"Make a circle. On the first line of the song, take one jump to the circle center and assume a slight squatting position with hands on top of thighs. On line two, stand upright and flap arms like bird wings. On first "Laugh kookaburra," shake your shoulders in a pantomime of a laugh. On the second "Laugh kookaburra," hold your belly in continued pantomime of a laugh. On the last line, jump back to original circle area and nod heads at one another".

Mostly I think that they {we} would have problems with the "assume a ...squatting position" instruction. To Americanize this instruction, "assume a" could be changed to "make a" . But 'squat'?!!? Hmmm. Why do I think about people going to the bathroom when I read that word? Maybe it's me...

I think that there is probably another word or phrase that could be substituted for squat, but I can't think of it right now.

Then there's the line "hold your belly in continued pantomime of a laugh".... Hmmm, again. Sure, you could explain what a pantomine is. And that's good, but would kids "get" that laughter involves holding their "stomach} {which is a more easily understood USA English word for children for belly}? I don't think so, unless you evoke the image of fat, jolly Santa Claus who would hold his stomach when he laughed. Then, some of the overweight children might get laughed at which is definitely not a desired outcome...

I guess that I'm being too analytical. I just think that not only should the game instruction not be too rigid, it should also not take so long to explain how to play the game that children get bored or figgity while waiting for the actual game performance to begin.

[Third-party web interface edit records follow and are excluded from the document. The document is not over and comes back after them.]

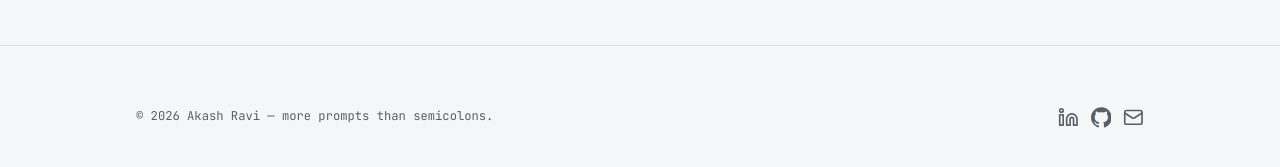
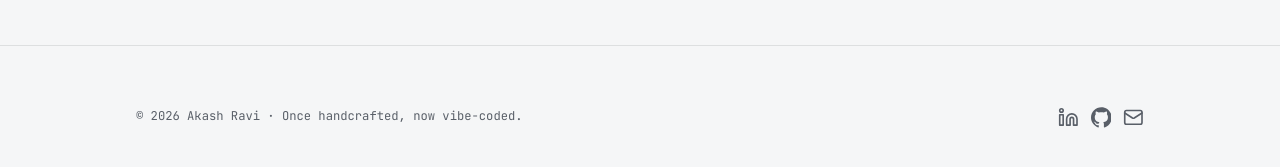
Before and after one commit to akashravi/akashravi.github.io, a Jekyll site: the page built from index.html, in a window 1280 px wide and 900 px high, scrolled down 3297 px. Shown: the part 711-878 px from the top of the window. Built offline with Jekyll 4.4.1, drawn with Linux system fonts in a browser that asks for light colours; some of the changed text lies outside the part shown.

Commit message:
Update footer text and modify figcaption for clarity and style

```diff
--- a/_includes/footer.html
+++ b/_includes/footer.html
@@ -1,6 +1,6 @@
 <footer class="foot">
   <div class="wrap">
-    <p>© <span data-year>2026</span> Akash Ravi — more prompts than semicolons.</p>
+    <p>© <span data-year>2026</span> Akash Ravi · Once handcrafted, now vibe-coded.</p>
     {%- if page.footer_links %}
     <ul class="links" aria-label="Social links">
       <li>
--- a/index.html
+++ b/index.html
@@ -91,7 +91,7 @@ description: "Akash Ravi is a product manager on Microsoft's SharePoint AI, evol
           fetchpriority="high"
           decoding="async"
         />
-        <figcaption class="mono">// Search &amp; Agents</figcaption>
+        <figcaption class="mono">// Flibbertigibbeting... </figcaption>
       </figure>
     </div>
 
```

That said, I feel like I just trashed a gift. In the real world, I would have just said "thank you" and left it like that. But instead, I went into my analytical mode. Jenny, please don't think that I don't appreciate you hipping me to that website. I do appeciate it. Thanks again.

Now it's back to bed for me.

Goodnight and good day and best wishes,


* I said "children, youth, and adults" because I've found that it's fun and good for all age groups to experience playing singing games together.